I have traced some of my ancestors in the United States as far back as the late 1600s. Most were enslaved until the general emancipation. A lucky few were free well before that. But the first ancestor I have found on a voting roll was one of my great-grandfathers who registered to vote in Los Angeles on August 21,1888. During that period he was in his twenties, and like many blacks in Los Angeles before the twentieth century, he lived in the downtown area now called the historic district. The neighborhood, heavily populated by non-white people, featured a street called Calle de Los Negros, or more immediately pejorative in English, N-word Alley. Some people called it that for decades even well after the name was officially changed to Los Angeles Street in the late 1800s. My great-grandfather worked as a waiter and porter at various venues, including the Los Angeles Athletic Club. The club, founded in 1880, was created to offer a leisure space for "the best young men in the community." Women were welcome only at a few events. Like many public spaces at the time, blacks were entirely barred at the Athletic Club except as workers until the 1960s, and for at least a dozen years after that blacks were rarely admitted. This was the same club where I held a student membership 100 years after my great-grandfather had worked there. I was one of very, very few black members at the club, even then.
I am struck by two things. First, as someone born into a family of Louisiana gens de couleur near the start of the Civil War, my great-grandfather may have been one of the very first people in his family with access to the vote. Members of his family who stayed in Louisiana likely could not vote until after the Voting Rights Act, and even then they may have had difficulty exercising their rights. Sadly, impediments to voting for people of color have never quite gone away, and suppression seems to be on the rise.

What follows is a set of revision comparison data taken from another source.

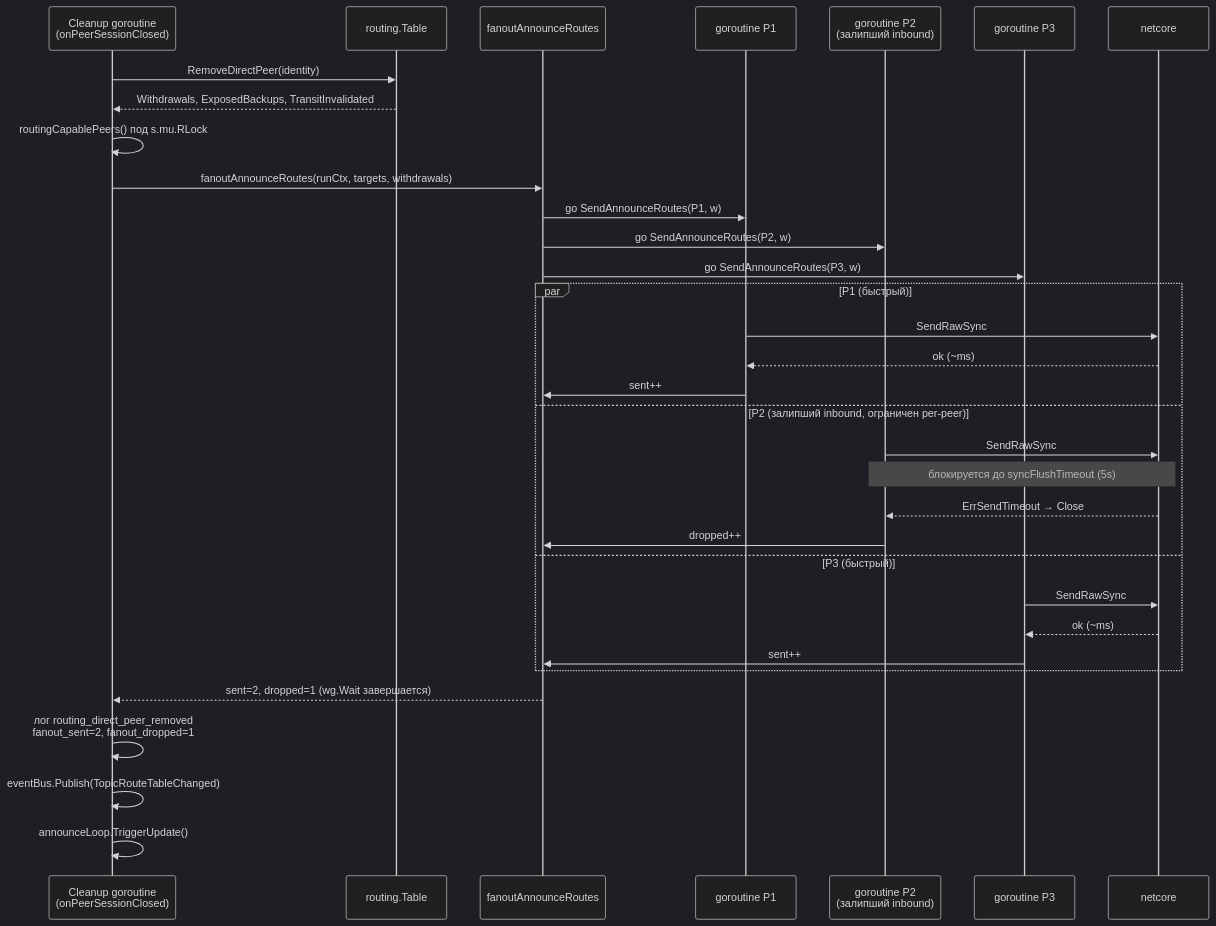
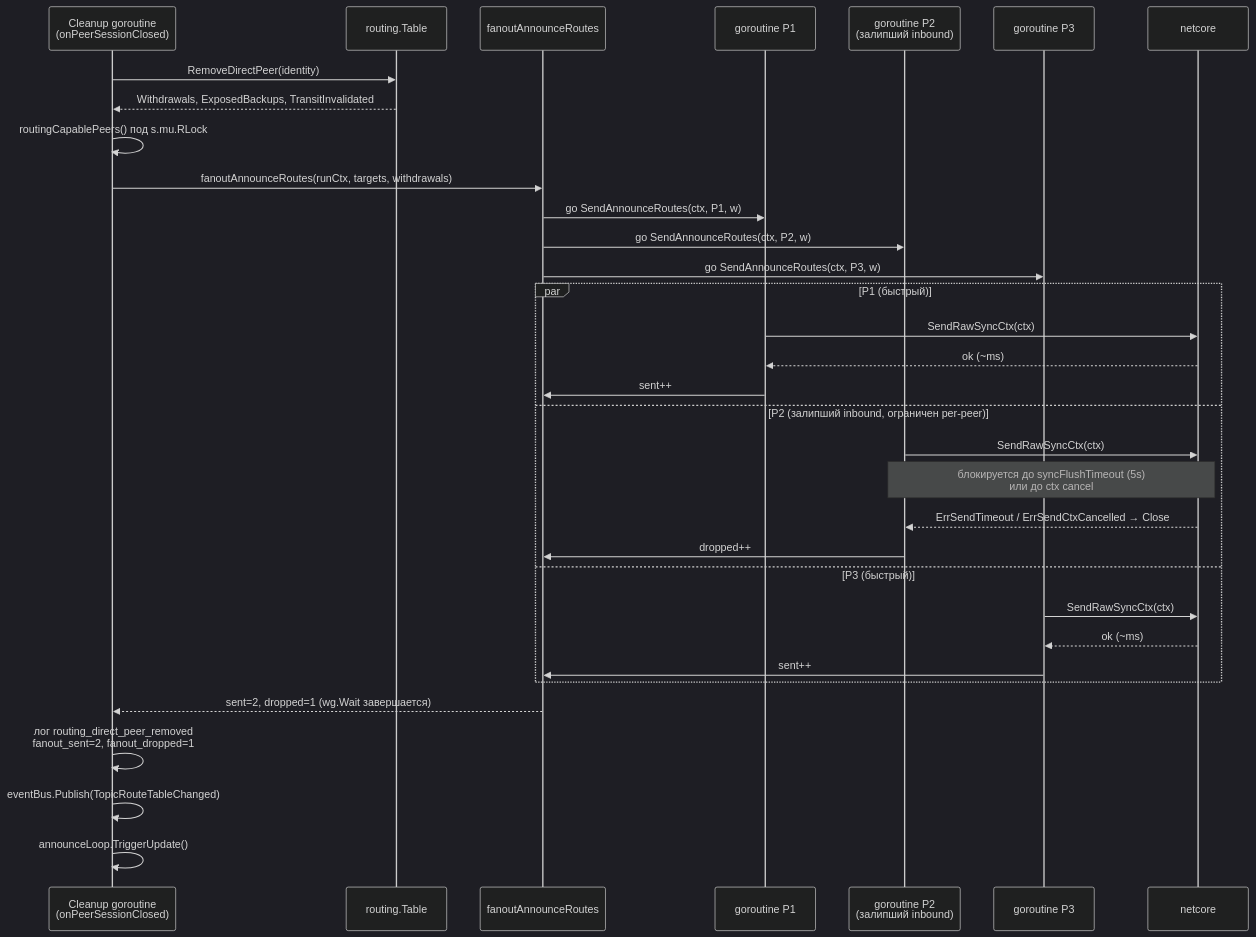
One commit to piratecash/corsa changed diagram 21 of 22 in docs/routing.md. Above: the diagram before and after it, drawn with Mermaid (dark theme). The commit also changed other lines of this file and 23 other files, not shown here.

Commit message:
fix(netcore): honor caller ctx in sync inbound writes

````diff
--- a/docs/routing.md
+++ b/docs/routing.md
@@ -712,36 +712,36 @@
 ```mermaid
 sequenceDiagram
     participant CL as Cleanup goroutine<br/>(onPeerSessionClosed)
     participant RT as routing.Table
     participant FO as fanoutAnnounceRoutes
     participant G1 as goroutine P1
     participant G2 as goroutine P2<br/>(залипший inbound)
     participant G3 as goroutine P3
     participant N as netcore
 
     CL->>RT: RemoveDirectPeer(identity)
     RT-->>CL: Withdrawals, ExposedBackups, TransitInvalidated
     CL->>CL: routingCapablePeers() под s.mu.RLock
     CL->>FO: fanoutAnnounceRoutes(runCtx, targets, withdrawals)
-    FO->>G1: go SendAnnounceRoutes(P1, w)
-    FO->>G2: go SendAnnounceRoutes(P2, w)
-    FO->>G3: go SendAnnounceRoutes(P3, w)
+    FO->>G1: go SendAnnounceRoutes(ctx, P1, w)
+    FO->>G2: go SendAnnounceRoutes(ctx, P2, w)
+    FO->>G3: go SendAnnounceRoutes(ctx, P3, w)
     par P1 (быстрый)
-        G1->>N: SendRawSync
+        G1->>N: SendRawSyncCtx(ctx)
         N-->>G1: ok (~ms)
         G1->>FO: sent++
     and P2 (залипший inbound, ограничен per-peer)
-        G2->>N: SendRawSync
-        Note over G2,N: блокируется до syncFlushTimeout (5s)
-        N-->>G2: ErrSendTimeout → Close
+        G2->>N: SendRawSyncCtx(ctx)
+        Note over G2,N: блокируется до syncFlushTimeout (5s)<br/>или до ctx cancel
+        N-->>G2: ErrSendTimeout / ErrSendCtxCancelled → Close
         G2->>FO: dropped++
     and P3 (быстрый)
-        G3->>N: SendRawSync
+        G3->>N: SendRawSyncCtx(ctx)
         N-->>G3: ok (~ms)
         G3->>FO: sent++
     end
     FO-->>CL: sent=2, dropped=1 (wg.Wait завершается)
     CL->>CL: лог routing_direct_peer_removed<br/>fanout_sent=2, fanout_dropped=1
     CL->>CL: eventBus.Publish(TopicRouteTableChanged)
     CL->>CL: announceLoop.TriggerUpdate()
 ```
````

Next, with whatever else was going on in my great-grandfather’s life in the summer of 1888, including living in segregated conditions and working at segregated job sites, he managed to register to vote. His willingness to participate in the political process likely helped to shape the opportunities I have today.
Vote. Vote like your life depends on it. Because some of our lives do depend on it.